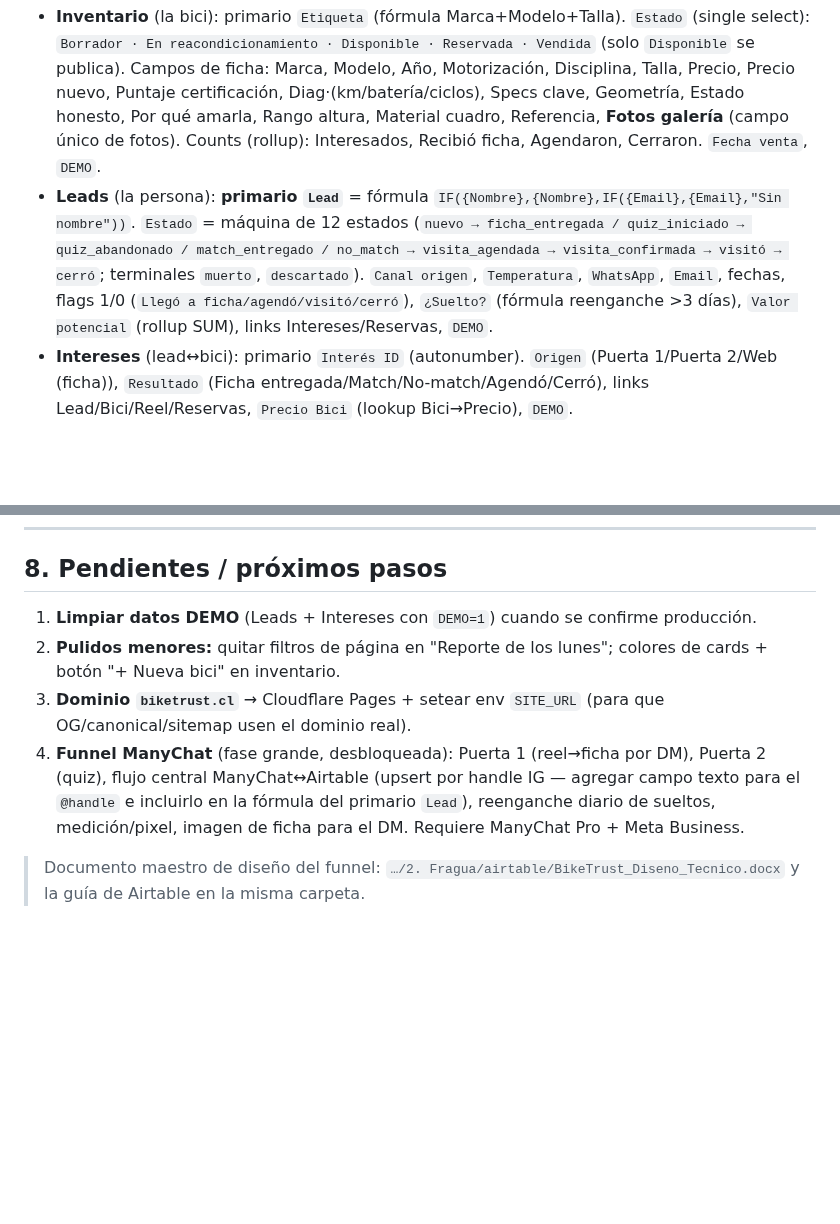
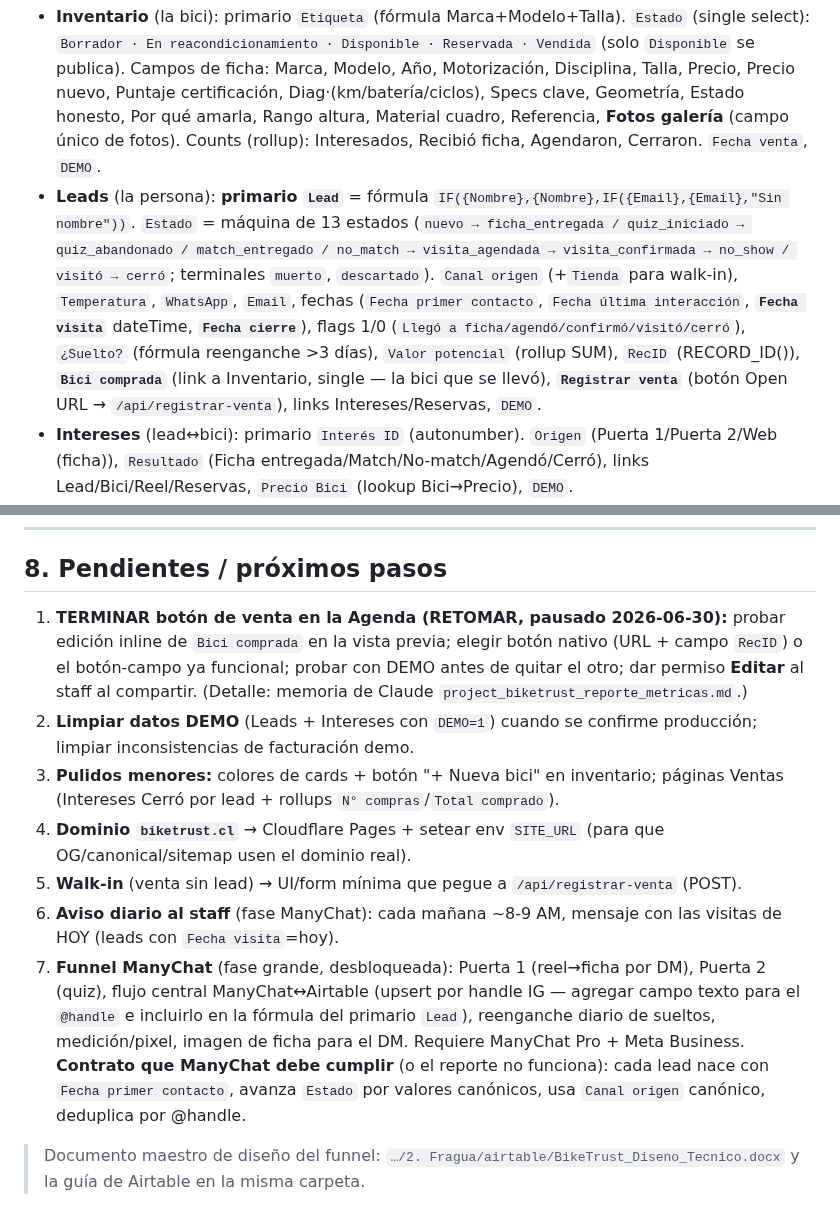
Before and after one commit to gm-growth-partners/biketrust-sitio, a Markdown page: CLAUDE.md, 2 parts joined by grey strips. GitHub-like rendering; blank space fills up the shorter version.

```diff
--- a/CLAUDE.md
+++ b/CLAUDE.md
@@ -48,7 +56,7 @@ Bike Trust vende bicicletas **Specialized usadas, premium y certificadas** (Sant
 ## 4. Modelo de datos (lo esencial — NO renombrar campos sin avisar; alimentan web y funnel)
 
 - **Inventario** (la bici): primario `Etiqueta` (fórmula Marca+Modelo+Talla). `Estado` (single select): `Borrador · En reacondicionamiento · Disponible · Reservada · Vendida` (solo `Disponible` se publica). Campos de ficha: Marca, Modelo, Año, Motorización, Disciplina, Talla, Precio, Precio nuevo, Puntaje certificación, Diag·(km/batería/ciclos), Specs clave, Geometría, Estado honesto, Por qué amarla, Rango altura, Material cuadro, Referencia, **Fotos galería** (campo único de fotos). Counts (rollup): Interesados, Recibió ficha, Agendaron, Cerraron. `Fecha venta`, `DEMO`.
-- **Leads** (la persona): **primario `Lead`** = fórmula `IF({Nombre},{Nombre},IF({Email},{Email},"Sin nombre"))`. `Estado` = máquina de 12 estados (`nuevo → ficha_entregada / quiz_iniciado → quiz_abandonado / match_entregado / no_match → visita_agendada → visita_confirmada → visitó → cerró`; terminales `muerto`, `descartado`). `Canal origen`, `Temperatura`, `WhatsApp`, `Email`, fechas, flags 1/0 (`Llegó a ficha/agendó/visitó/cerró`), `¿Suelto?` (fórmula reenganche >3 días), `Valor potencial` (rollup SUM), links Intereses/Reservas, `DEMO`.
+- **Leads** (la persona): **primario `Lead`** = fórmula `IF({Nombre},{Nombre},IF({Email},{Email},"Sin nombre"))`. `Estado` = máquina de 13 estados (`nuevo → ficha_entregada / quiz_iniciado → quiz_abandonado / match_entregado / no_match → visita_agendada → visita_confirmada → no_show / visitó → cerró`; terminales `muerto`, `descartado`). `Canal origen` (+`Tienda` para walk-in), `Temperatura`, `WhatsApp`, `Email`, fechas (`Fecha primer contacto`, `Fecha última interacción`, **`Fecha visita`** dateTime, **`Fecha cierre`**), flags 1/0 (`Llegó a ficha/agendó/confirmó/visitó/cerró`), `¿Suelto?` (fórmula reenganche >3 días), `Valor potencial` (rollup SUM), `RecID` (RECORD_ID()), **`Bici comprada`** (link a Inventario, single — la bici que se llevó), **`Registrar venta`** (botón Open URL → `/api/registrar-venta`), links Intereses/Reservas, `DEMO`.
 - **Intereses** (lead↔bici): primario `Interés ID` (autonumber). `Origen` (Puerta 1/Puerta 2/Web (ficha)), `Resultado` (Ficha entregada/Match/No-match/Agendó/Cerró), links Lead/Bici/Reel/Reservas, `Precio Bici` (lookup Bici→Precio), `DEMO`.
 - **Reservas**: campos que escribe la web (Nombre, Email, Teléfono, Fecha, Hora, Modelos, Modelos Slug, **Bici IDs**, Origen=Web, Estado=Nueva) + links Leads/Intereses.
 - **Reels**: para el funnel (sin uso aún).
@@ -97,9 +105,12 @@ Bike Trust vende bicicletas **Specialized usadas, premium y certificadas** (Sant
 
 ## 8. Pendientes / próximos pasos
 
-1. **Limpiar datos DEMO** (Leads + Intereses con `DEMO=1`) cuando se confirme producción.
-2. **Pulidos menores:** quitar filtros de página en "Reporte de los lunes"; colores de cards + botón "+ Nueva bici" en inventario.
-3. **Dominio `biketrust.cl`** → Cloudflare Pages + setear env `SITE_URL` (para que OG/canonical/sitemap usen el dominio real).
-4. **Funnel ManyChat** (fase grande, desbloqueada): Puerta 1 (reel→ficha por DM), Puerta 2 (quiz), flujo central ManyChat↔Airtable (upsert por handle IG — agregar campo texto para el `@handle` e incluirlo en la fórmula del primario `Lead`), reenganche diario de sueltos, medición/pixel, imagen de ficha para el DM. Requiere ManyChat Pro + Meta Business.
+1. **TERMINAR botón de venta en la Agenda (RETOMAR, pausado 2026-06-30):** probar edición inline de `Bici comprada` en la vista previa; elegir botón nativo (URL + campo `RecID`) o el botón-campo ya funcional; probar con DEMO antes de quitar el otro; dar permiso **Editar** al staff al compartir. (Detalle: memoria de Claude `project_biketrust_reporte_metricas.md`.)
+2. **Limpiar datos DEMO** (Leads + Intereses con `DEMO=1`) cuando se confirme producción; limpiar inconsistencias de facturación demo.
+3. **Pulidos menores:** colores de cards + botón "+ Nueva bici" en inventario; páginas Ventas (Intereses Cerró por lead + rollups `N° compras`/`Total comprado`).
+4. **Dominio `biketrust.cl`** → Cloudflare Pages + setear env `SITE_URL` (para que OG/canonical/sitemap usen el dominio real).
+5. **Walk-in** (venta sin lead) → UI/form mínima que pegue a `/api/registrar-venta` (POST).
+6. **Aviso diario al staff** (fase ManyChat): cada mañana ~8-9 AM, mensaje con las visitas de HOY (leads con `Fecha visita`=hoy).
+7. **Funnel ManyChat** (fase grande, desbloqueada): Puerta 1 (reel→ficha por DM), Puerta 2 (quiz), flujo central ManyChat↔Airtable (upsert por handle IG — agregar campo texto para el `@handle` e incluirlo en la fórmula del primario `Lead`), reenganche diario de sueltos, medición/pixel, imagen de ficha para el DM. Requiere ManyChat Pro + Meta Business. **Contrato que ManyChat debe cumplir** (o el reporte no funciona): cada lead nace con `Fecha primer contacto`, avanza `Estado` por valores canónicos, usa `Canal origen` canónico, deduplica por @handle.
 
 > Documento maestro de diseño del funnel: `…/2. Fragua/airtable/BikeTrust_Diseno_Tecnico.docx` y la guía de Airtable en la misma carpeta.
```
Also changed, not shown: other parts of CLAUDE.md (+14 -6 lines).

* * *

◆ **Prompt**:
Reproduce the material above verbatim; omit every picture.

◆ **Response to the exercise**:
Before and after one commit to gm-growth-partners/biketrust-sitio, a Markdown page: CLAUDE.md, 2 parts joined by grey strips. GitHub-like rendering; blank space fills up the shorter version.

```diff
--- a/CLAUDE.md
+++ b/CLAUDE.md
@@ -48,7 +56,7 @@ Bike Trust vende bicicletas **Specialized usadas, premium y certificadas** (Sant
 ## 4. Modelo de datos (lo esencial — NO renombrar campos sin avisar; alimentan web y funnel)
 
 - **Inventario** (la bici): primario `Etiqueta` (fórmula Marca+Modelo+Talla). `Estado` (single select): `Borrador · En reacondicionamiento · Disponible · Reservada · Vendida` (solo `Disponible` se publica). Campos de ficha: Marca, Modelo, Año, Motorización, Disciplina, Talla, Precio, Precio nuevo, Puntaje certificación, Diag·(km/batería/ciclos), Specs clave, Geometría, Estado honesto, Por qué amarla, Rango altura, Material cuadro, Referencia, **Fotos galería** (campo único de fotos). Counts (rollup): Interesados, Recibió ficha, Agendaron, Cerraron. `Fecha venta`, `DEMO`.
-- **Leads** (la persona): **primario `Lead`** = fórmula `IF({Nombre},{Nombre},IF({Email},{Email},"Sin nombre"))`. `Estado` = máquina de 12 estados (`nuevo → ficha_entregada / quiz_iniciado → quiz_abandonado / match_entregado / no_match → visita_agendada → visita_confirmada → visitó → cerró`; terminales `muerto`, `descartado`). `Canal origen`, `Temperatura`, `WhatsApp`, `Email`, fechas, flags 1/0 (`Llegó a ficha/agendó/visitó/cerró`), `¿Suelto?` (fórmula reenganche >3 días), `Valor potencial` (rollup SUM), links Intereses/Reservas, `DEMO`.
+- **Leads** (la persona): **primario `Lead`** = fórmula `IF({Nombre},{Nombre},IF({Email},{Email},"Sin nombre"))`. `Estado` = máquina de 13 estados (`nuevo → ficha_entregada / quiz_iniciado → quiz_abandonado / match_entregado / no_match → visita_agendada → visita_confirmada → no_show / visitó → cerró`; terminales `muerto`, `descartado`). `Canal origen` (+`Tienda` para walk-in), `Temperatura`, `WhatsApp`, `Email`, fechas (`Fecha primer contacto`, `Fecha última interacción`, **`Fecha visita`** dateTime, **`Fecha cierre`**), flags 1/0 (`Llegó a ficha/agendó/confirmó/visitó/cerró`), `¿Suelto?` (fórmula reenganche >3 días), `Valor potencial` (rollup SUM), `RecID` (RECORD_ID()), **`Bici comprada`** (link a Inventario, single — la bici que se llevó), **`Registrar venta`** (botón Open URL → `/api/registrar-venta`), links Intereses/Reservas, `DEMO`.
 - **Intereses** (lead↔bici): primario `Interés ID` (autonumber). `Origen` (Puerta 1/Puerta 2/Web (ficha)), `Resultado` (Ficha entregada/Match/No-match/Agendó/Cerró), links Lead/Bici/Reel/Reservas, `Precio Bici` (lookup Bici→Precio), `DEMO`.
 - **Reservas**: campos que escribe la web (Nombre, Email, Teléfono, Fecha, Hora, Modelos, Modelos Slug, **Bici IDs**, Origen=Web, Estado=Nueva) + links Leads/Intereses.
 - **Reels**: para el funnel (sin uso aún).
@@ -97,9 +105,12 @@ Bike Trust vende bicicletas **Specialized usadas, premium y certificadas** (Sant
 
 ## 8. Pendientes / próximos pasos
 
-1. **Limpiar datos DEMO** (Leads + Intereses con `DEMO=1`) cuando se confirme producción.
-2. **Pulidos menores:** quitar filtros de página en "Reporte de los lunes"; colores de cards + botón "+ Nueva bici" en inventario.
-3. **Dominio `biketrust.cl`** → Cloudflare Pages + setear env `SITE_URL` (para que OG/canonical/sitemap usen el dominio real).
-4. **Funnel ManyChat** (fase grande, desbloqueada): Puerta 1 (reel→ficha por DM), Puerta 2 (quiz), flujo central ManyChat↔Airtable (upsert por handle IG — agregar campo texto para el `@handle` e incluirlo en la fórmula del primario `Lead`), reenganche diario de sueltos, medición/pixel, imagen de ficha para el DM. Requiere ManyChat Pro + Meta Business.
+1. **TERMINAR botón de venta en la Agenda (RETOMAR, pausado 2026-06-30):** probar edición inline de `Bici comprada` en la vista previa; elegir botón nativo (URL + campo `RecID`) o el botón-campo ya funcional; probar con DEMO antes de quitar el otro; dar permiso **Editar** al staff al compartir. (Detalle: memoria de Claude `project_biketrust_reporte_metricas.md`.)
+2. **Limpiar datos DEMO** (Leads + Intereses con `DEMO=1`) cuando se confirme producción; limpiar inconsistencias de facturación demo.
+3. **Pulidos menores:** colores de cards + botón "+ Nueva bici" en inventario; páginas Ventas (Intereses Cerró por lead + rollups `N° compras`/`Total comprado`).
+4. **Dominio `biketrust.cl`** → Cloudflare Pages + setear env `SITE_URL` (para que OG/canonical/sitemap usen el dominio real).
+5. **Walk-in** (venta sin lead) → UI/form mínima que pegue a `/api/registrar-venta` (POST).
+6. **Aviso diario al staff** (fase ManyChat): cada mañana ~8-9 AM, mensaje con las visitas de HOY (leads con `Fecha visita`=hoy).
+7. **Funnel ManyChat** (fase grande, desbloqueada): Puerta 1 (reel→ficha por DM), Puerta 2 (quiz), flujo central ManyChat↔Airtable (upsert por handle IG — agregar campo texto para el `@handle` e incluirlo en la fórmula del primario `Lead`), reenganche diario de sueltos, medición/pixel, imagen de ficha para el DM. Requiere ManyChat Pro + Meta Business. **Contrato que ManyChat debe cumplir** (o el reporte no funciona): cada lead nace con `Fecha primer contacto`, avanza `Estado` por valores canónicos, usa `Canal origen` canónico, deduplica por @handle.
 
 > Documento maestro de diseño del funnel: `…/2. Fragua/airtable/BikeTrust_Diseno_Tecnico.docx` y la guía de Airtable en la misma carpeta.
```
Also changed, not shown: other parts of CLAUDE.md (+14 -6 lines).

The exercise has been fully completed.